▶ [What this task involves]
Write the records out exactly, so that no picture remains in the copy.

◆ ◆ ◆ ◆

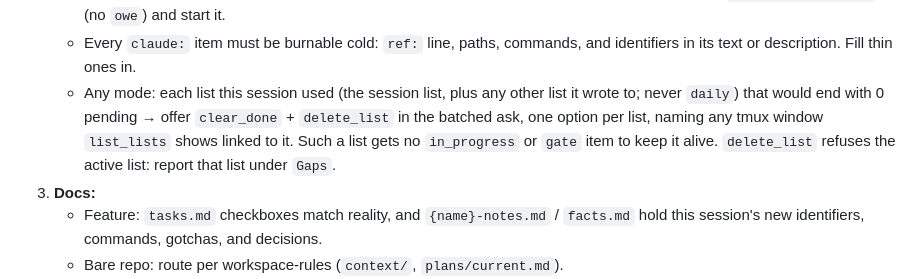
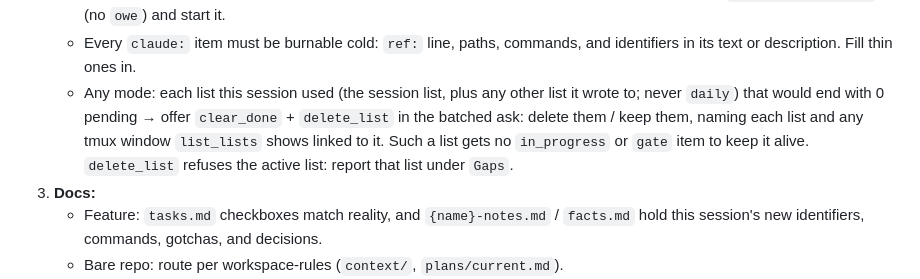
Before and after one commit to bearded-giant/claude-code-config, a Markdown page: skills/wrap/SKILL.md, the part around the change. Rendered like a GitHub page.

Commit message:
fix(wrap): list-delete ask has delete and keep options

```diff
--- a/skills/wrap/SKILL.md
+++ b/skills/wrap/SKILL.md
@@ -31,7 +31,7 @@ Gather first, in parallel, using the same sources as `/feature-next` Gather step
    - Run the `doit-prune` skill's classify + `landed` steps on the session list (pushed in an MR counts as landed). Its deletes and rewrites ride the batched ask, not a second ask.
    - New items: code follow-ups should already be done (CLAUDE.md `### Proactive execution`). Work the session could do but did not finish goes in the handoff's `Start here`, not doit. Code blocked on me (operator detail, dangerous change) gets a code item that deps on its owed or decision item, no ask. Open decisions go in the doc's Open Questions and mirror per `feature-management` → `### Decision mirror`. User actions that pass the daily bar (`feature-management` → `### Owed items → daily twin`) become owed items (`add_todo owe=true`), no ask; the handoff's `Open edges` lists them by `daily #N (<label>)`. Review/merge asks, tags, deploys, conditional confirms, and "say ship it" go in the handoff's `Open edges` as plain lines, never owed. Last doit call: leave the next item `in_progress` (`start_todo`): the one waiting on me, else the top pending one; when no item covers the ask the session stops on, `add_todo type=gate` (no `owe`) and start it.
    - Every `claude:` item must be burnable cold: `ref:` line, paths, commands, and identifiers in its text or description. Fill thin ones in.
-   - Any mode: each list this session used (the session list, plus any other list it wrote to; never `daily`) that would end with 0 pending → offer `clear_done` + `delete_list` in the batched ask, one option per list, naming any tmux window `list_lists` shows linked to it. Such a list gets no `in_progress` or `gate` item to keep it alive. `delete_list` refuses the active list: report that list under `Gaps`.
+   - Any mode: each list this session used (the session list, plus any other list it wrote to; never `daily`) that would end with 0 pending → offer `clear_done` + `delete_list` in the batched ask: delete them / keep them, naming each list and any tmux window `list_lists` shows linked to it. Such a list gets no `in_progress` or `gate` item to keep it alive. `delete_list` refuses the active list: report that list under `Gaps`.
 3. **Docs:**
    - Feature: `tasks.md` checkboxes match reality, and `{name}-notes.md` / `facts.md` hold this session's new identifiers, commands, gotchas, and decisions.
    - Bare repo: route per workspace-rules (`context/`, `plans/current.md`).
```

◆ ◆ ◆ ◆

▶ [Solution to the exercise]
Before and after one commit to bearded-giant/claude-code-config, a Markdown page: skills/wrap/SKILL.md, the part around the change. Rendered like a GitHub page.

Commit message:
fix(wrap): list-delete ask has delete and keep options

```diff
--- a/skills/wrap/SKILL.md
+++ b/skills/wrap/SKILL.md
@@ -31,7 +31,7 @@ Gather first, in parallel, using the same sources as `/feature-next` Gather step
    - Run the `doit-prune` skill's classify + `landed` steps on the session list (pushed in an MR counts as landed). Its deletes and rewrites ride the batched ask, not a second ask.
    - New items: code follow-ups should already be done (CLAUDE.md `### Proactive execution`). Work the session could do but did not finish goes in the handoff's `Start here`, not doit. Code blocked on me (operator detail, dangerous change) gets a code item that deps on its owed or decision item, no ask. Open decisions go in the doc's Open Questions and mirror per `feature-management` → `### Decision mirror`. User actions that pass the daily bar (`feature-management` → `### Owed items → daily twin`) become owed items (`add_todo owe=true`), no ask; the handoff's `Open edges` lists them by `daily #N (<label>)`. Review/merge asks, tags, deploys, conditional confirms, and "say ship it" go in the handoff's `Open edges` as plain lines, never owed. Last doit call: leave the next item `in_progress` (`start_todo`): the one waiting on me, else the top pending one; when no item covers the ask the session stops on, `add_todo type=gate` (no `owe`) and start it.
    - Every `claude:` item must be burnable cold: `ref:` line, paths, commands, and identifiers in its text or description. Fill thin ones in.
-   - Any mode: each list this session used (the session list, plus any other list it wrote to; never `daily`) that would end with 0 pending → offer `clear_done` + `delete_list` in the batched ask, one option per list, naming any tmux window `list_lists` shows linked to it. Such a list gets no `in_progress` or `gate` item to keep it alive. `delete_list` refuses the active list: report that list under `Gaps`.
+   - Any mode: each list this session used (the session list, plus any other list it wrote to; never `daily`) that would end with 0 pending → offer `clear_done` + `delete_list` in the batched ask: delete them / keep them, naming each list and any tmux window `list_lists` shows linked to it. Such a list gets no `in_progress` or `gate` item to keep it alive. `delete_list` refuses the active list: report that list under `Gaps`.
 3. **Docs:**
    - Feature: `tasks.md` checkboxes match reality, and `{name}-notes.md` / `facts.md` hold this session's new identifiers, commands, gotchas, and decisions.
    - Bare repo: route per workspace-rules (`context/`, `plans/current.md`).
```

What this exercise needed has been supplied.